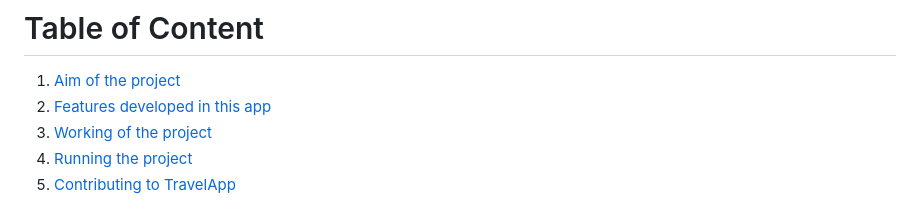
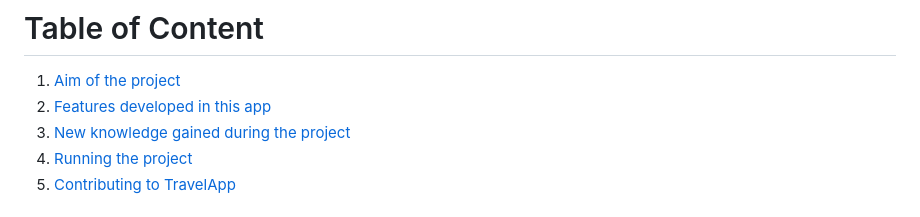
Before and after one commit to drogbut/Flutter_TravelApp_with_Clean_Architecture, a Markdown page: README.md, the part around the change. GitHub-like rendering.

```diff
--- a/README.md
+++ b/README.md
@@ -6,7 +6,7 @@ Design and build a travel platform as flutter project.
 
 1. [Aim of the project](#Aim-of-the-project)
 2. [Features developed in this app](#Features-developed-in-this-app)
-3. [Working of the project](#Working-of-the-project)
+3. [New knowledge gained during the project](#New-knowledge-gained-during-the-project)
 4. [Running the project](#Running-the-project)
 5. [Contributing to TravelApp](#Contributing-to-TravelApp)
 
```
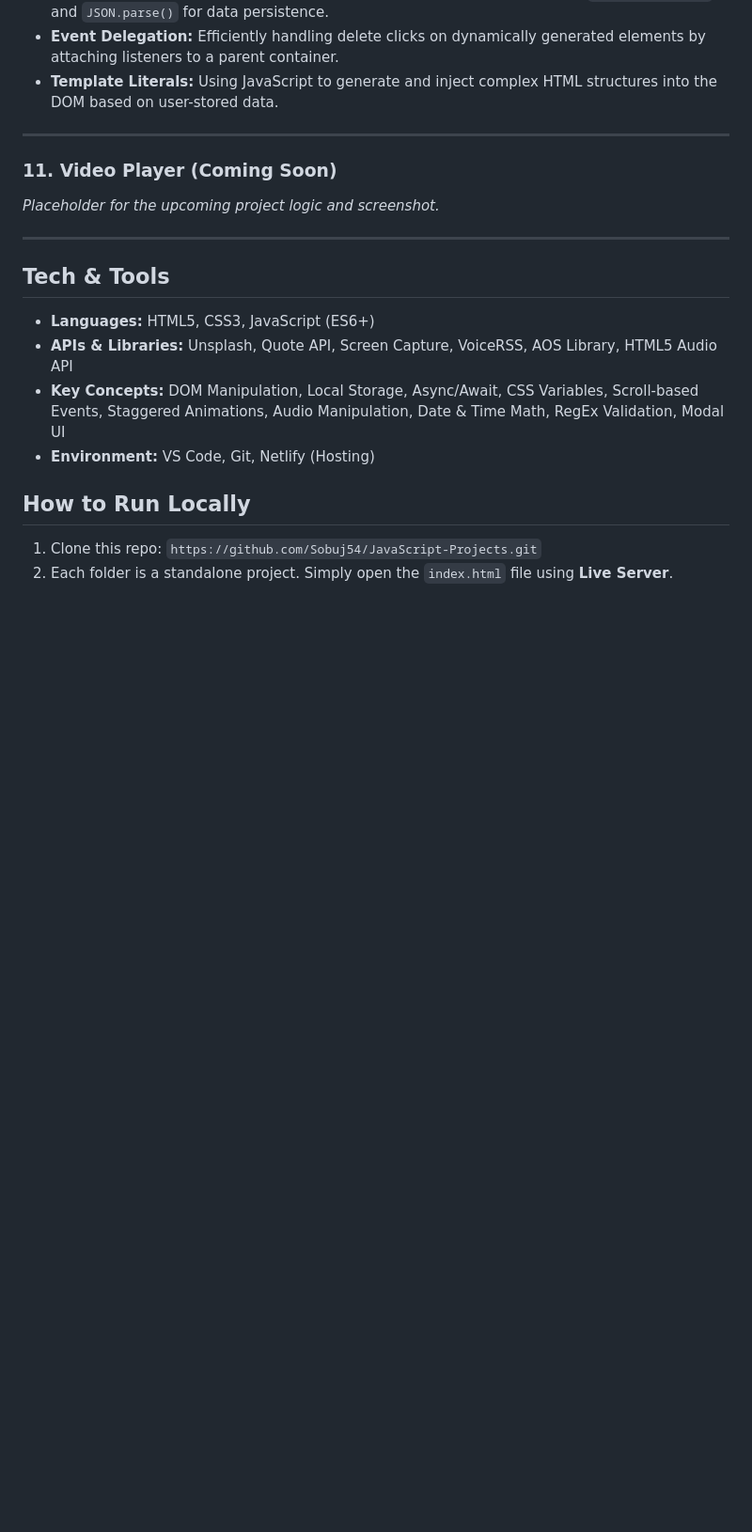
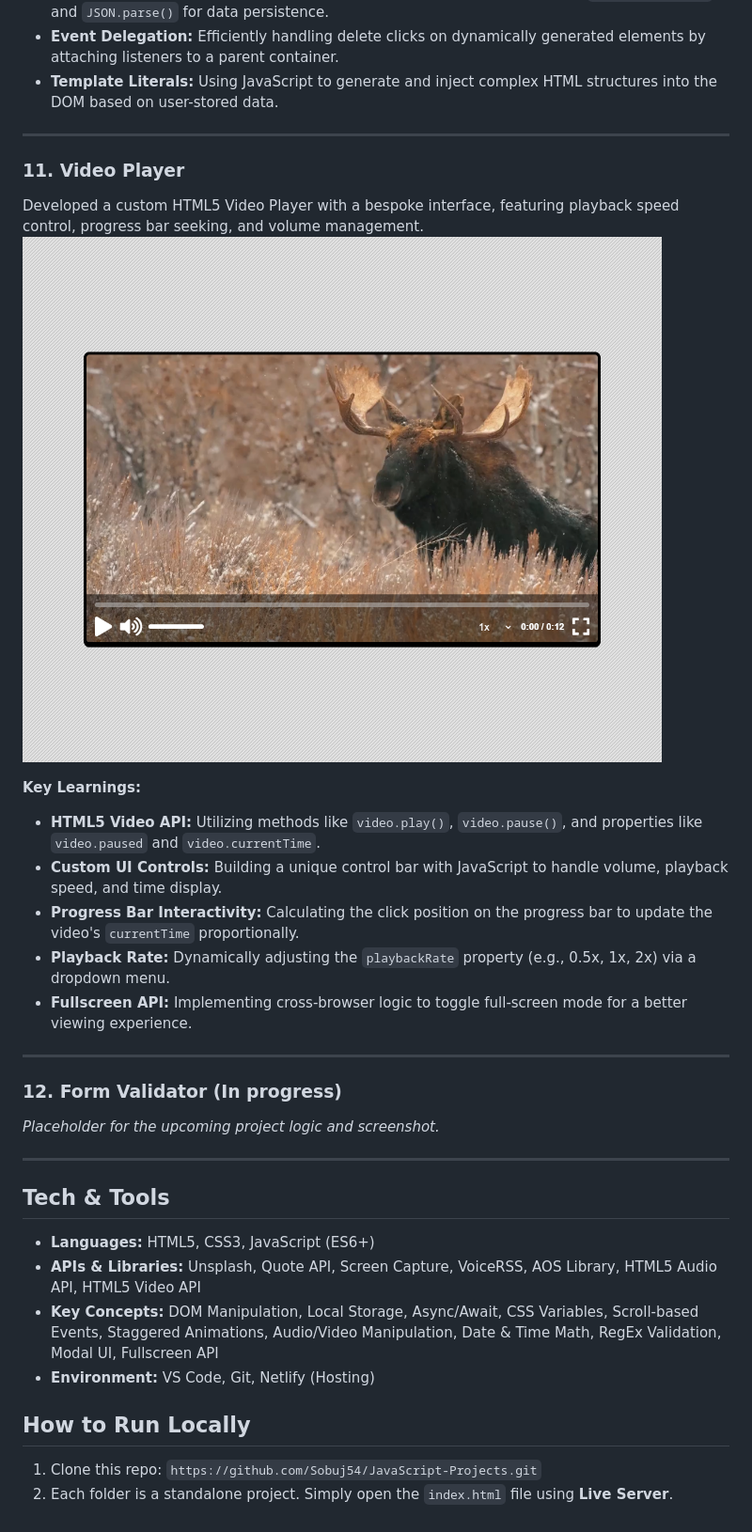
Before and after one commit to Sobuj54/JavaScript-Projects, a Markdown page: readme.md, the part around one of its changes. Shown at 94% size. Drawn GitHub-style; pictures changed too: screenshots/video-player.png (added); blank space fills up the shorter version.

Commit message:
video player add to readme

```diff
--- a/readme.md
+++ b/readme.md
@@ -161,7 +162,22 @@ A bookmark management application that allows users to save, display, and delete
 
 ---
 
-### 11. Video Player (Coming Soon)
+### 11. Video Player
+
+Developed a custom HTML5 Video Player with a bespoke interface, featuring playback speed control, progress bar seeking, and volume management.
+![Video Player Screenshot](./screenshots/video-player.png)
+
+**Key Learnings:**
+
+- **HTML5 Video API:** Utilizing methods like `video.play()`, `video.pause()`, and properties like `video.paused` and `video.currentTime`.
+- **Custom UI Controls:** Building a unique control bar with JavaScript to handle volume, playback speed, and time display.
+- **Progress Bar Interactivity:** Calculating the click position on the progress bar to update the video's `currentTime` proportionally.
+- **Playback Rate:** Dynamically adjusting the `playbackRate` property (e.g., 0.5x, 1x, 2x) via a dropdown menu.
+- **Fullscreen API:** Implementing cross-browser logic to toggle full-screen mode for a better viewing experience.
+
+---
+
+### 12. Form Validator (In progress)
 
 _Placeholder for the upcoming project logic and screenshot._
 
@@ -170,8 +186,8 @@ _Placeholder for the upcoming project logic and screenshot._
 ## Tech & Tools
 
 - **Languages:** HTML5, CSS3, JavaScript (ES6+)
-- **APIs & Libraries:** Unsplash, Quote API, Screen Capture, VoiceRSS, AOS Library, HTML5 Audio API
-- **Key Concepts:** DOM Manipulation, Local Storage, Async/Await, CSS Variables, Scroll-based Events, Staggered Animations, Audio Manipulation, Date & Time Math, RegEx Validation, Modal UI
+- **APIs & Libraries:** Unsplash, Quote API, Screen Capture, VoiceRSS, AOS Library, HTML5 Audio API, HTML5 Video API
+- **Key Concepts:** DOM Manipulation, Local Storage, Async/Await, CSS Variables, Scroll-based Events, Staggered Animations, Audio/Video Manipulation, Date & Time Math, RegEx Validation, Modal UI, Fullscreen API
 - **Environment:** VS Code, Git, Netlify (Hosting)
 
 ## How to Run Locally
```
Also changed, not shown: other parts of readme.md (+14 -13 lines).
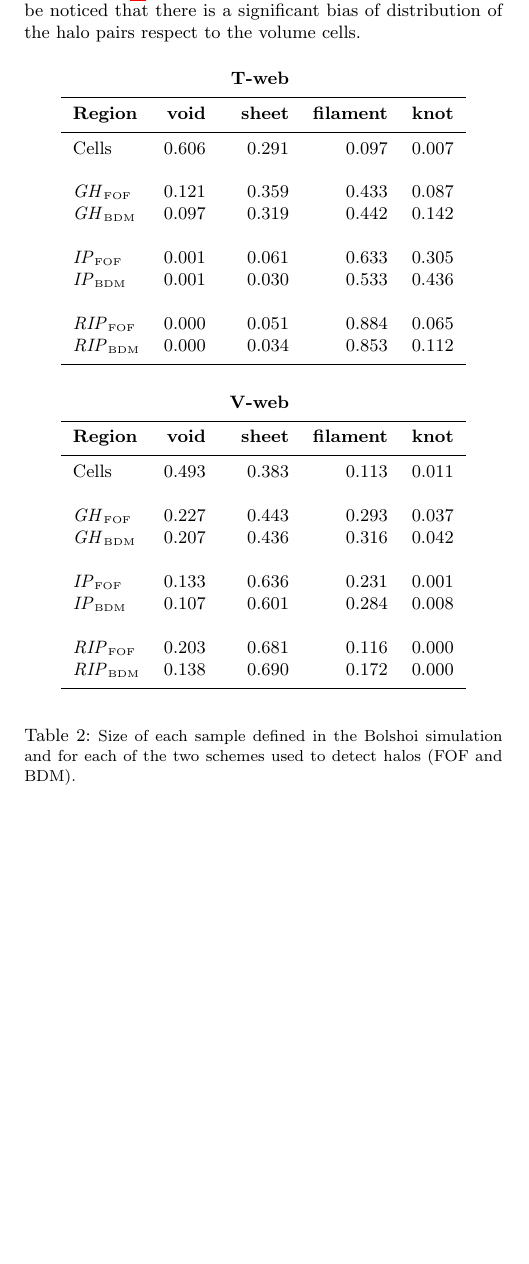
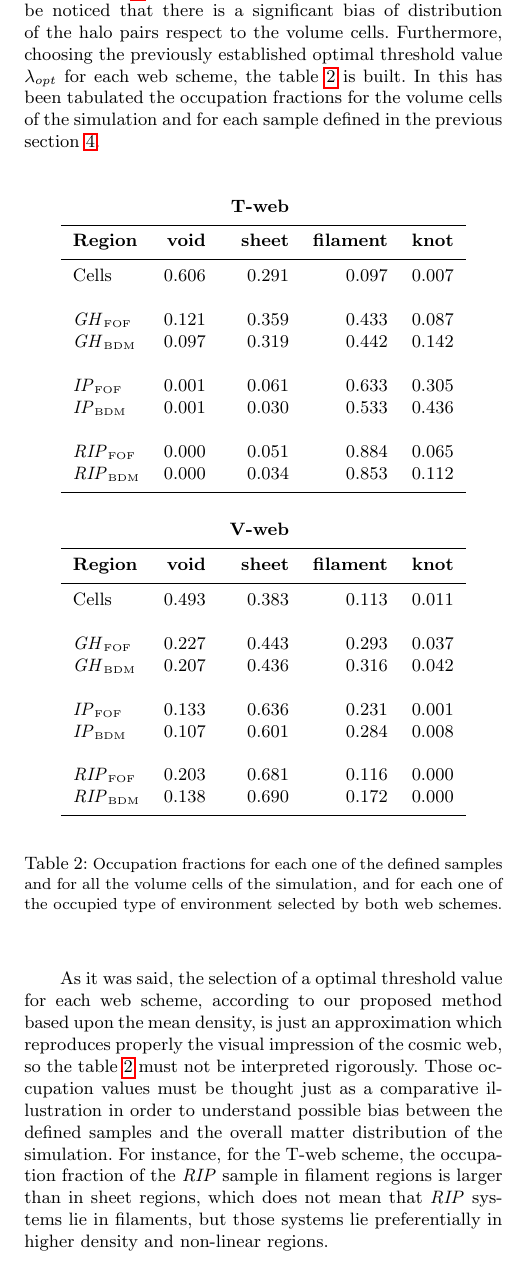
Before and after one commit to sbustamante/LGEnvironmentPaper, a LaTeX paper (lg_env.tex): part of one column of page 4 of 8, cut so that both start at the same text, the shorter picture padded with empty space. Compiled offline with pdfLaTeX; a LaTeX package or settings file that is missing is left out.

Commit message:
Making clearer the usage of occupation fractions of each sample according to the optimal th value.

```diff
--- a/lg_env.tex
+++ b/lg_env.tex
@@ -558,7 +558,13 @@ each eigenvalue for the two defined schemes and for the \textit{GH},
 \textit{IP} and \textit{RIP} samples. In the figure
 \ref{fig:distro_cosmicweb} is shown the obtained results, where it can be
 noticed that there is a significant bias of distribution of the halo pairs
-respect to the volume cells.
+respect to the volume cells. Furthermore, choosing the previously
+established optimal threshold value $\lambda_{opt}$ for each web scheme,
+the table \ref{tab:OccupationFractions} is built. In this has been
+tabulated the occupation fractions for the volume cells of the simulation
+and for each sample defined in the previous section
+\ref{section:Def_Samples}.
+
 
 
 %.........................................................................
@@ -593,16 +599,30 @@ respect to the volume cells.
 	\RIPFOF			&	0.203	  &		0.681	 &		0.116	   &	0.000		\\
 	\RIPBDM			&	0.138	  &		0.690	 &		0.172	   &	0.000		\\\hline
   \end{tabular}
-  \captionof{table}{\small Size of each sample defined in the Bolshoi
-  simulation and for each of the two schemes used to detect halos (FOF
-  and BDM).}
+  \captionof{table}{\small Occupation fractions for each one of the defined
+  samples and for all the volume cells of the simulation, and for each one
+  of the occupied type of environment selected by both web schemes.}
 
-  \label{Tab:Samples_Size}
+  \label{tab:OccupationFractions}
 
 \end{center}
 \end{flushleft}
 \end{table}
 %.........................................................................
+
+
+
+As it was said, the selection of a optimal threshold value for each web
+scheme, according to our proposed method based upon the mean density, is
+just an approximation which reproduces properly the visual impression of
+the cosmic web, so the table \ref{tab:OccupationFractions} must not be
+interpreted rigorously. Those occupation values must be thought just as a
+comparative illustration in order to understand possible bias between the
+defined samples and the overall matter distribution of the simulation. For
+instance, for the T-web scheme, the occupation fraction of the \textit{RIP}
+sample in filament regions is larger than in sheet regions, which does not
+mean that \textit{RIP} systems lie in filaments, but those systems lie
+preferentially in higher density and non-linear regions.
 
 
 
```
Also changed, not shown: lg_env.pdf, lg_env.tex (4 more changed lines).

+ + + + +

→ **About this task**
Copy out the listing word for word and skip its pictures.

→ **Answer for this exercise**
Before and after one commit to drogbut/Flutter_TravelApp_with_Clean_Architecture, a Markdown page: README.md, the part around the change. GitHub-like rendering.

```diff
--- a/README.md
+++ b/README.md
@@ -6,7 +6,7 @@ Design and build a travel platform as flutter project.
 
 1. [Aim of the project](#Aim-of-the-project)
 2. [Features developed in this app](#Features-developed-in-this-app)
-3. [Working of the project](#Working-of-the-project)
+3. [New knowledge gained during the project](#New-knowledge-gained-during-the-project)
 4. [Running the project](#Running-the-project)
 5. [Contributing to TravelApp](#Contributing-to-TravelApp)
 
```
Before and after one commit to Sobuj54/JavaScript-Projects, a Markdown page: readme.md, the part around one of its changes. Shown at 94% size. Drawn GitHub-style; pictures changed too: screenshots/video-player.png (added); blank space fills up the shorter version.

Commit message:
video player add to readme

```diff
--- a/readme.md
+++ b/readme.md
@@ -161,7 +162,22 @@ A bookmark management application that allows users to save, display, and delete
 
 ---
 
-### 11. Video Player (Coming Soon)
+### 11. Video Player
+
+Developed a custom HTML5 Video Player with a bespoke interface, featuring playback speed control, progress bar seeking, and volume management.
+![Video Player Screenshot](./screenshots/video-player.png)
+
+**Key Learnings:**
+
+- **HTML5 Video API:** Utilizing methods like `video.play()`, `video.pause()`, and properties like `video.paused` and `video.currentTime`.
+- **Custom UI Controls:** Building a unique control bar with JavaScript to handle volume, playback speed, and time display.
+- **Progress Bar Interactivity:** Calculating the click position on the progress bar to update the video's `currentTime` proportionally.
+- **Playback Rate:** Dynamically adjusting the `playbackRate` property (e.g., 0.5x, 1x, 2x) via a dropdown menu.
+- **Fullscreen API:** Implementing cross-browser logic to toggle full-screen mode for a better viewing experience.
+
+---
+
+### 12. Form Validator (In progress)
 
 _Placeholder for the upcoming project logic and screenshot._
 
@@ -170,8 +186,8 @@ _Placeholder for the upcoming project logic and screenshot._
 ## Tech & Tools
 
 - **Languages:** HTML5, CSS3, JavaScript (ES6+)
-- **APIs & Libraries:** Unsplash, Quote API, Screen Capture, VoiceRSS, AOS Library, HTML5 Audio API
-- **Key Concepts:** DOM Manipulation, Local Storage, Async/Await, CSS Variables, Scroll-based Events, Staggered Animations, Audio Manipulation, Date & Time Math, RegEx Validation, Modal UI
+- **APIs & Libraries:** Unsplash, Quote API, Screen Capture, VoiceRSS, AOS Library, HTML5 Audio API, HTML5 Video API
+- **Key Concepts:** DOM Manipulation, Local Storage, Async/Await, CSS Variables, Scroll-based Events, Staggered Animations, Audio/Video Manipulation, Date & Time Math, RegEx Validation, Modal UI, Fullscreen API
 - **Environment:** VS Code, Git, Netlify (Hosting)
 
 ## How to Run Locally
```
Also changed, not shown: other parts of readme.md (+14 -13 lines).
Before and after one commit to sbustamante/LGEnvironmentPaper, a LaTeX paper (lg_env.tex): part of one column of page 4 of 8, cut so that both start at the same text, the shorter picture padded with empty space. Compiled offline with pdfLaTeX; a LaTeX package or settings file that is missing is left out.

Commit message:
Making clearer the usage of occupation fractions of each sample according to the optimal th value.

```diff
--- a/lg_env.tex
+++ b/lg_env.tex
@@ -558,7 +558,13 @@ each eigenvalue for the two defined schemes and for the \textit{GH},
 \textit{IP} and \textit{RIP} samples. In the figure
 \ref{fig:distro_cosmicweb} is shown the obtained results, where it can be
 noticed that there is a significant bias of distribution of the halo pairs
-respect to the volume cells.
+respect to the volume cells. Furthermore, choosing the previously
+established optimal threshold value $\lambda_{opt}$ for each web scheme,
+the table \ref{tab:OccupationFractions} is built. In this has been
+tabulated the occupation fractions for the volume cells of the simulation
+and for each sample defined in the previous section
+\ref{section:Def_Samples}.
+
 
 
 %.........................................................................
@@ -593,16 +599,30 @@ respect to the volume cells.
 	\RIPFOF			&	0.203	  &		0.681	 &		0.116	   &	0.000		\\
 	\RIPBDM			&	0.138	  &		0.690	 &		0.172	   &	0.000		\\\hline
   \end{tabular}
-  \captionof{table}{\small Size of each sample defined in the Bolshoi
-  simulation and for each of the two schemes used to detect halos (FOF
-  and BDM).}
+  \captionof{table}{\small Occupation fractions for each one of the defined
+  samples and for all the volume cells of the simulation, and for each one
+  of the occupied type of environment selected by both web schemes.}
 
-  \label{Tab:Samples_Size}
+  \label{tab:OccupationFractions}
 
 \end{center}
 \end{flushleft}
 \end{table}
 %.........................................................................
+
+
+
+As it was said, the selection of a optimal threshold value for each web
+scheme, according to our proposed method based upon the mean density, is
+just an approximation which reproduces properly the visual impression of
+the cosmic web, so the table \ref{tab:OccupationFractions} must not be
+interpreted rigorously. Those occupation values must be thought just as a
+comparative illustration in order to understand possible bias between the
+defined samples and the overall matter distribution of the simulation. For
+instance, for the T-web scheme, the occupation fraction of the \textit{RIP}
+sample in filament regions is larger than in sheet regions, which does not
+mean that \textit{RIP} systems lie in filaments, but those systems lie
+preferentially in higher density and non-linear regions.
 
 
 
```
Also changed, not shown: lg_env.pdf, lg_env.tex (4 more changed lines).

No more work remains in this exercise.